Corporations aim to retain talent by rewarding the performance of their top executives. In the compensation packages, CEO’s are increasingly being paid with stock options. This is seen as a motivating factor for the executives since they will endeavor to align their interests with the interests of the shareholders.
This situation, however, creates a ticking time bomb because it is prone to manipulation by top executives. This creates a battleground because shareholders could lose all their value in the long-term.
One of the share options offered to executives is Earnings per Share (EPS). It indicates the value of each share relative to the profit of the whole company. It determines the prices of shares in the stock market. The use of EPS in determining compensation packages increases the overall productivity of the employees.
Jeremy Goldstein recommends a middle ground between the argument for and against the use of share options in compensation packages. What he provides is a solution that will see executives held responsible for matching their pay performance with the long-term goals of the company.
‘The legal 500’ lists Jeremy Goldstein as one of the leading compensation lawyers. He is also the chair of the mergers and acquisitions subcommittee of the American Business Association’s business arm and a board member of the Professional Advisory Board of the NYU Journal of Business and Law.

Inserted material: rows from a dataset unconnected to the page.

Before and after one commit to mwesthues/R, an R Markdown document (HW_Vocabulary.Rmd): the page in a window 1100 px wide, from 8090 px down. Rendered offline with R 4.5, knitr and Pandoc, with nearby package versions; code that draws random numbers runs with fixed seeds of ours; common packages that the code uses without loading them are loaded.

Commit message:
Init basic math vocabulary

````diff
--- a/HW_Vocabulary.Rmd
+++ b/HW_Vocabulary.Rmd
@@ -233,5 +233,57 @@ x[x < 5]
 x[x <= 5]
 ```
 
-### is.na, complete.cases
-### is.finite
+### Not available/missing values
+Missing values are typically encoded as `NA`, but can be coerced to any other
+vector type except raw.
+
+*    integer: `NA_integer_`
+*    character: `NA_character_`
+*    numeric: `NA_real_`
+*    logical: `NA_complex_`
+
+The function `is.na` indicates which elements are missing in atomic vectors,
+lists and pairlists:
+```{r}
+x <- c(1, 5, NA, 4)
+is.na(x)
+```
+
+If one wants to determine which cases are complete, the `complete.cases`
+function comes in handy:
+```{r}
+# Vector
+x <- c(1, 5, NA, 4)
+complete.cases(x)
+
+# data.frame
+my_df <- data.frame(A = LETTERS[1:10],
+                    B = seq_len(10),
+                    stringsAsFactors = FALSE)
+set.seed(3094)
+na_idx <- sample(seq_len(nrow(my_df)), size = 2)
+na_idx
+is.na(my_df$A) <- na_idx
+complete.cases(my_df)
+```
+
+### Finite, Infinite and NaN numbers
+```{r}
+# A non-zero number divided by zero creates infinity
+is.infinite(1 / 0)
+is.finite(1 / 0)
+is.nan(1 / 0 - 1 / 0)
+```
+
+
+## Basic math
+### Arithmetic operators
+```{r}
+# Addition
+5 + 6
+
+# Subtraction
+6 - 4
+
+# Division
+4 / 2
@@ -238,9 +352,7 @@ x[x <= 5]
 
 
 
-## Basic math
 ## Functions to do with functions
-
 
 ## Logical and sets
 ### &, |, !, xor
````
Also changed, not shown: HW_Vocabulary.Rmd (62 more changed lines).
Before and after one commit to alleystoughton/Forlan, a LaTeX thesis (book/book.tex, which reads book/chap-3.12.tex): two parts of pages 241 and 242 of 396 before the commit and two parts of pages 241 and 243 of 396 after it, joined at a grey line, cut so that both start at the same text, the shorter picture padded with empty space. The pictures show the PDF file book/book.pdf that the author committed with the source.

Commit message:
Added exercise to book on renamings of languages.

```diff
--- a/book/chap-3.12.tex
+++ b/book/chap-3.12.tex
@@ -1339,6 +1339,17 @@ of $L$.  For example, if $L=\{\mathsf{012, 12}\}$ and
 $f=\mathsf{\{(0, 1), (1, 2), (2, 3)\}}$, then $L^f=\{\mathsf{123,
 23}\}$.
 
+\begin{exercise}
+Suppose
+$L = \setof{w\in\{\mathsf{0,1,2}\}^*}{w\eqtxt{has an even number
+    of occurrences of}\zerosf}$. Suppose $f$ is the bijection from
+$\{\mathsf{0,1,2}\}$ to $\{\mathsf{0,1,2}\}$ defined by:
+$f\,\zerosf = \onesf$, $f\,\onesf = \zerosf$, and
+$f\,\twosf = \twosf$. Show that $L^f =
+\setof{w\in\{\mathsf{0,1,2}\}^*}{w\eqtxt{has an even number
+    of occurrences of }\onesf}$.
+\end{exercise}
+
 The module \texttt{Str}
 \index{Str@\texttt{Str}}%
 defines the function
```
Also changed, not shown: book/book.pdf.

He is an alumnus of New York, Chicago, and Cornell Universities. Jeremy was a partner at Wachtell, Lipton, Rosen and Katz law firm before starting his practice, Jeremy Goldstein & Associates LLC, which is an advisory law firm dealing in executive compensation. Learn more: http://officialjeremygoldstein.com/philanthropy/